“The book of Job is not strictly a pessimistic book. It does not despair of the universe, despite all its sorrows. What it does despair of is the adequacy of any one of man’s theories, or all of these theories united, to furnish a solution of its sorrows.” ~ George Matheson
“I had a million questions to ask God: but when I met Him, they all fled my mind, and it didn’t seem to matter.” ~ Christopher Morley (Job 23:3-4)
“Around, around the cobbler’s bench, the monkey chased the weasel. The monkey thought ‘twas all in fun. POP! goes the weasel.”
As I turned the little crank on my grandson’s jack-in-the-box, it played that familiar song. Like a little kid who had never played with such a toy, I was startled when the clown popped out of the lid. My daughter-in-law had been watching and laughed.
“You always know he’s coming,” she said, “but somehow he always surprises you.” Yes, I had been caught, but I think it’s a natural thing. The little guy does seem to spring out of nowhere. But I guess that’s the point.
Later, I considered how the enemy, Satan, works the same way. I’m just going along, when suddenly, I realize there’s something amiss. That haunting melody of lies is playing in my head and I feel out of sorts. Everything seems to be falling apart. I can’t concentrate when I pray. Even my best Christian friends are getting on my nerves. The pastor sounds like a drone. Oh…I get it…I’m under spiritual attack.

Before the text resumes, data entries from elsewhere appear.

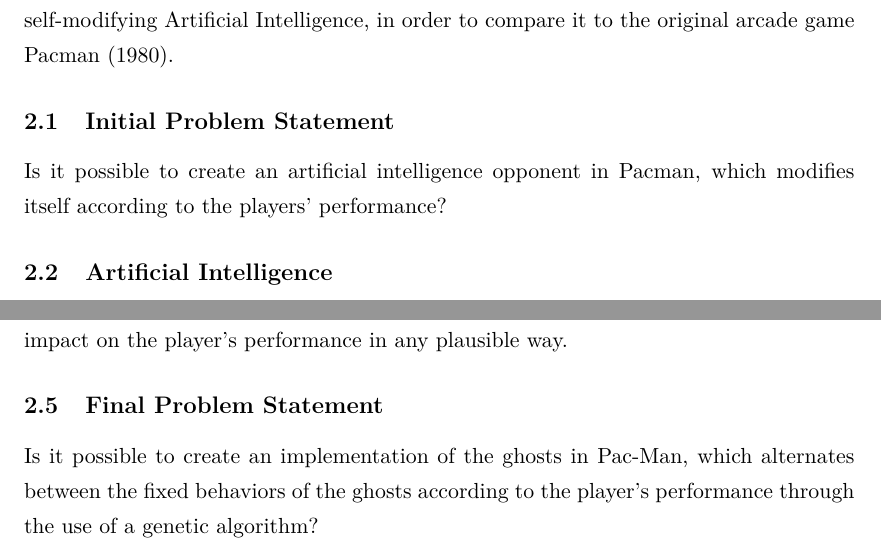
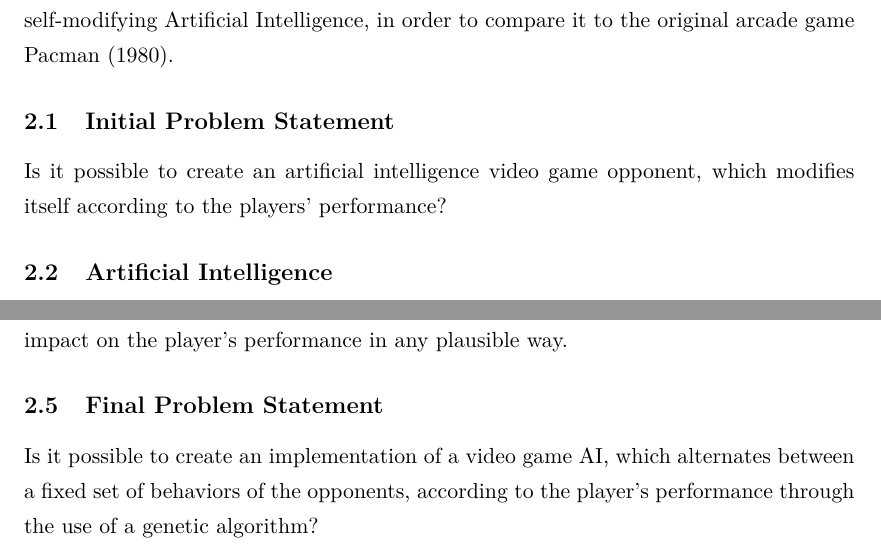
Before and after one commit to Borisln90/med5report, a LaTeX document (main.tex, which reads chapters/pre_analysis.tex): two parts of pages 6 and 12 of 30, joined at a grey line, cut so that both start at the same text. Compiled offline with pdfLaTeX.

Commit message:
new IPS and FPS!!

```diff
--- a/chapters/pre_analysis.tex
+++ b/chapters/pre_analysis.tex
@@ -5,7 +5,7 @@ This chapter will provide an overview of Artificial Intelligence were it set foc
 
 
 \subsection{Initial Problem Statement} \label{sec:initialproblemstatement}
-Is it possible to create an artificial intelligence opponent in Pacman, which modifies itself according to the players' performance?
+Is it possible to create an artificial intelligence video game opponent, which modifies itself according to the players' performance?
 
 \input{chapters/pre_analysis/ai.tex}
 
@@ -18,4 +18,4 @@ We identify that GA’s had indeed been implemented in Pacman in several manners
 
 
 \subsection{Final Problem Statement} \label{sec:finalproblemstatement}
-Is it possible to create an implementation of the ghosts in Pac-Man, which alternates between the fixed behaviors of the ghosts according to the player's performance through the use of a genetic algorithm?
+Is it possible to create an implementation of a video game AI, which alternates between a fixed set of behaviors of the opponents, according to the player's performance through the use of a genetic algorithm?
```
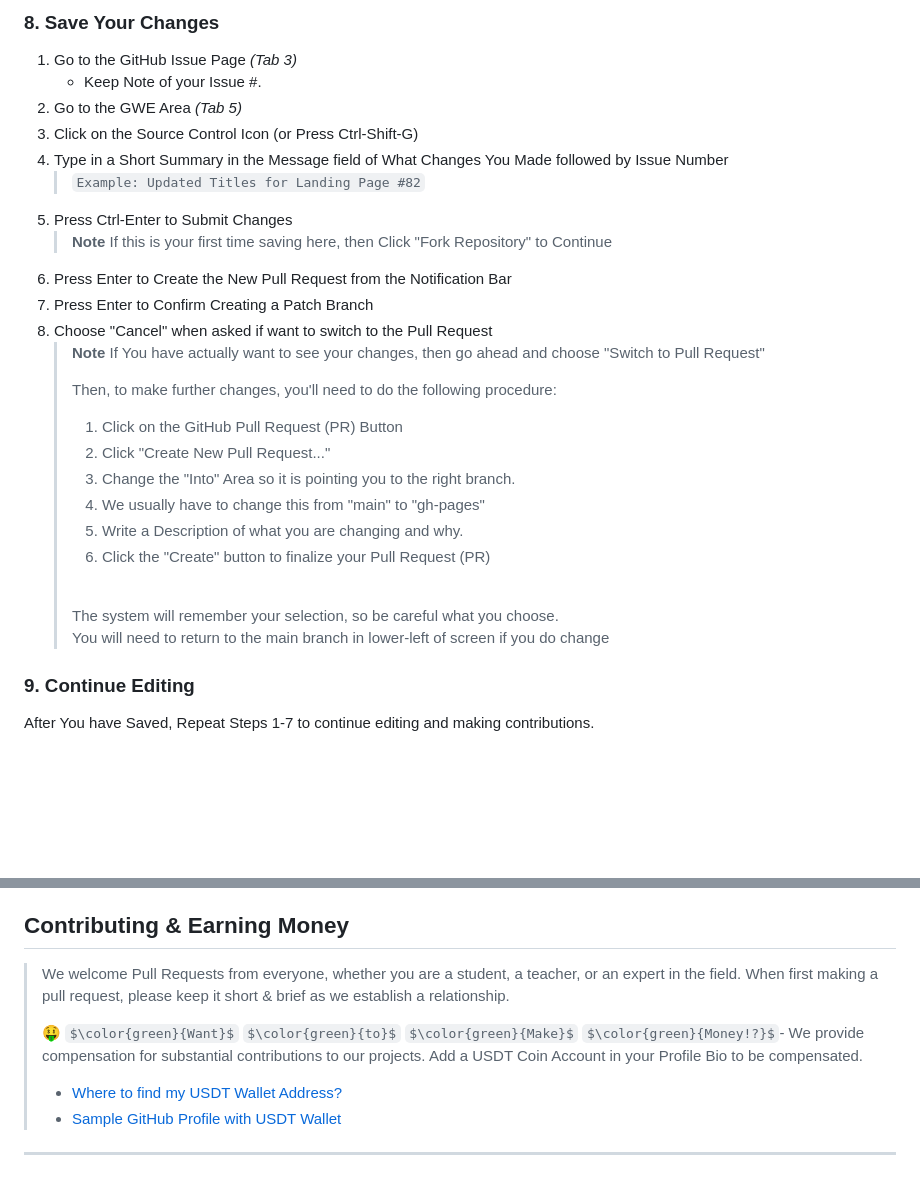
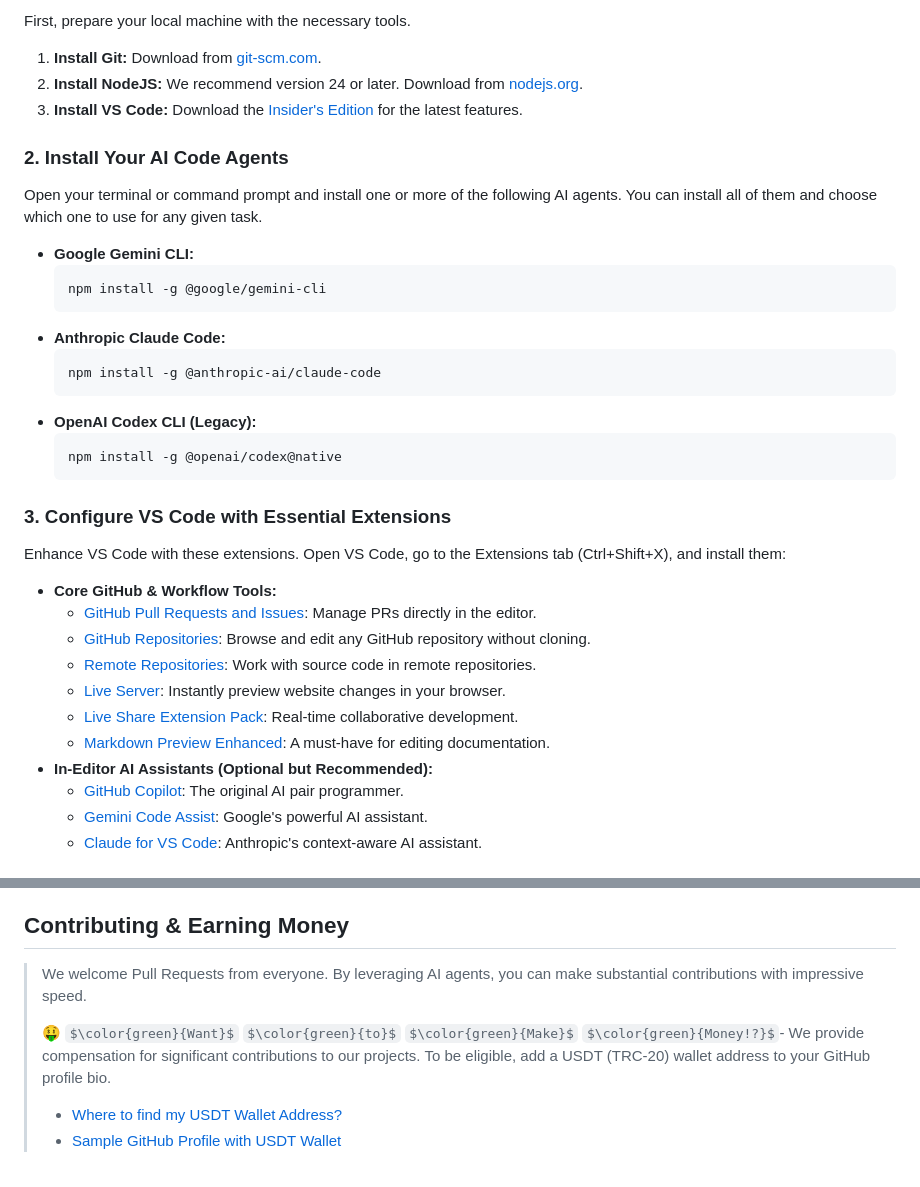
Before and after one commit to WorldEnterpriseGroup/xpresslab, a Markdown page: README.md, 2 parts joined by grey strips. Rendered like a GitHub page; some formulas as TeX source; blank space fills up the shorter version.

````diff
--- a/README.md
+++ b/README.md
@@ -95,29 +41,40 @@ We will now use a trick to convert Tab 5 to a new workspace.
 
-### 8. **Save Your Changes**
-   1. Go to the GitHub Issue Page _(Tab 3)_
-      - Keep Note of your Issue #.
-   3. Go to the GWE Area _(Tab 5)_
-   4. Click on the Source Control Icon (or Press Ctrl-Shift-G)
-   5. Type in a Short Summary in the Message field of What Changes You Made followed by Issue Number
-      > `Example: Updated Titles for Landing Page #82`
-   7. Press Ctrl-Enter to Submit Changes
-      > __Note__ If this is your first time saving here, then Click "Fork Repository" to Continue
-   8. Press Enter to Create the New Pull Request from the Notification Bar
-   9. Press Enter to Confirm Creating a Patch Branch
-   3. Choose "Cancel" when asked if want to switch to the Pull Request
-      > __Note__ If You have actually want to see your changes, then go ahead and choose "Switch to Pull Request"
-      >
-      > Then, to make further changes, you'll need to do the following procedure: <br>
-      > 1. Click on the GitHub Pull Request (PR) Button <br>
-      > 2. Click "Create New Pull Request..." <br>
-      > 3. Change the "Into" Area so it is pointing you to the right branch. <br>
-      > 4. We usually have to change this from "main" to "gh-pages" <br>
-      > 5. Write a Description of what you are changing and why. <br>
-      > 6. Click the "Create" button to finalize your Pull Request (PR) <br>
-      > <br>
-      > The system will remember your selection, so be careful what you choose.<br>
-      > You will need to return to the main branch in lower-left of screen if you do change<br>
+First, prepare your local machine with the necessary tools.
 
+1.  **Install Git:** Download from [git-scm.com](https://git-scm.com/downloads).
+2.  **Install NodeJS:** We recommend version 24 or later. Download from [nodejs.org](https://nodejs.org/).
+3.  **Install VS Code:** Download the [Insider's Edition](https://code.visualstudio.com/insiders/) for the latest features.
 
-### 9. Continue Editing
-   After You have Saved, Repeat Steps 1-7 to continue editing and making contributions.
+### 2. **Install Your AI Code Agents**
+
+Open your terminal or command prompt and install one or more of the following AI agents. You can install all of them and choose which one to use for any given task.
+
+*   **Google Gemini CLI:**
+    ```bash
+    npm install -g @google/gemini-cli
+    ```
+*   **Anthropic Claude Code:**
+    ```bash
+    npm install -g @anthropic-ai/claude-code
+    ```
+*   **OpenAI Codex CLI (Legacy):**
+    ```bash
+    npm install -g @openai/codex@native
+    ```
+
+### 3. **Configure VS Code with Essential Extensions**
+
+Enhance VS Code with these extensions. Open VS Code, go to the Extensions tab (Ctrl+Shift+X), and install them:
+
+*   **Core GitHub & Workflow Tools:**
+    *   [GitHub Pull Requests and Issues](https://marketplace.visualstudio.com/items?itemName=GitHub.vscode-pull-request-github): Manage PRs directly in the editor.
+    *   [GitHub Repositories](https://marketplace.visualstudio.com/items?itemName=GitHub.remotehub): Browse and edit any GitHub repository without cloning.
+    *   [Remote Repositories](https://marketplace.visualstudio.com/items?itemName=ms-vscode.remote-repositories): Work with source code in remote repositories.
+    *   [Live Server](https://marketplace.visualstudio.com/items?itemName=ritwickdey.LiveServer): Instantly preview website changes in your browser.
+    *   [Live Share Extension Pack](https://marketplace.visualstudio.com/items?itemName=MS-vsliveshare.vsliveshare): Real-time collaborative development.
+    *   [Markdown Preview Enhanced](https://marketplace.visualstudio.com/items?itemName=shd101wyy.markdown-preview-enhanced): A must-have for editing documentation.
+*   **In-Editor AI Assistants (Optional but Recommended):**
+    *   [GitHub Copilot](https://marketplace.visualstudio.com/items?itemName=GitHub.copilot): The original AI pair programmer.
+    *   [Gemini Code Assist](https://marketplace.visualstudio.com/items?itemName=GoogleCloudTools.google-cloud-code): Google's powerful AI assistant.
+    *   [Claude for VS Code](https://marketplace.visualstudio.com/items?itemName=Anthropic.claude-vscode): Anthropic's context-aware AI assistant.
+
@@ -214,8 +194,6 @@ graph LR
 ## Contributing & Earning Money
-> We welcome Pull Requests from everyone, whether you are a student, a teacher, or an expert in the field. When first making a pull request, please keep it short &amp; brief as we establish a relationship.
+> We welcome Pull Requests from everyone. By leveraging AI agents, you can make substantial contributions with impressive speed.
 >
-> :money_mouth_face: $\color{green}{Want}$ $\color{green}{to}$ $\color{green}{Make}$ $\color{green}{Money!?}$- We provide compensation for substantial contributions to our projects. Add a USDT Coin Account in your Profile Bio to be compensated.
+> :money_mouth_face: $\color{green}{Want}$ $\color{green}{to}$ $\color{green}{Make}$ $\color{green}{Money!?}$- We provide compensation for significant contributions to our projects. To be eligible, add a USDT (TRC-20) wallet address to your GitHub profile bio.
 > - [Where to find my USDT Wallet Address?](https://www.followchain.org/binance-wallet-address)
 > - [Sample GitHub Profile with USDT Wallet](https://github.com/yennefer-m)
-
-___
````
Also changed, not shown: other parts of README.md (+132 -163 lines).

The Bible says that we should be self-controlled and alert because our enemy the devil prowls around like a roaring lion looking for someone to devour. It’s possible for me to let my guard down with Satan taking full advantage of my lazy attitude. Sometimes by the time I recognize the culprit he’s already pounced, robbing me of joy and peace.
Jesus told his followers that Satan is a murderer and a liar. Lying is his native tongue. What is he killing and with what lies does he try to accomplish the kill? Here are a few of the things he’ll use as ammunition:
- You’re so inadequate (as a Christian, spouse, parent, employee, etc.)
- God can’t forgive that sin
- People are out to get you
- It’s okay to indulge this once
- Your attempts to succeed will fail
- And a host of other equally damaging attacks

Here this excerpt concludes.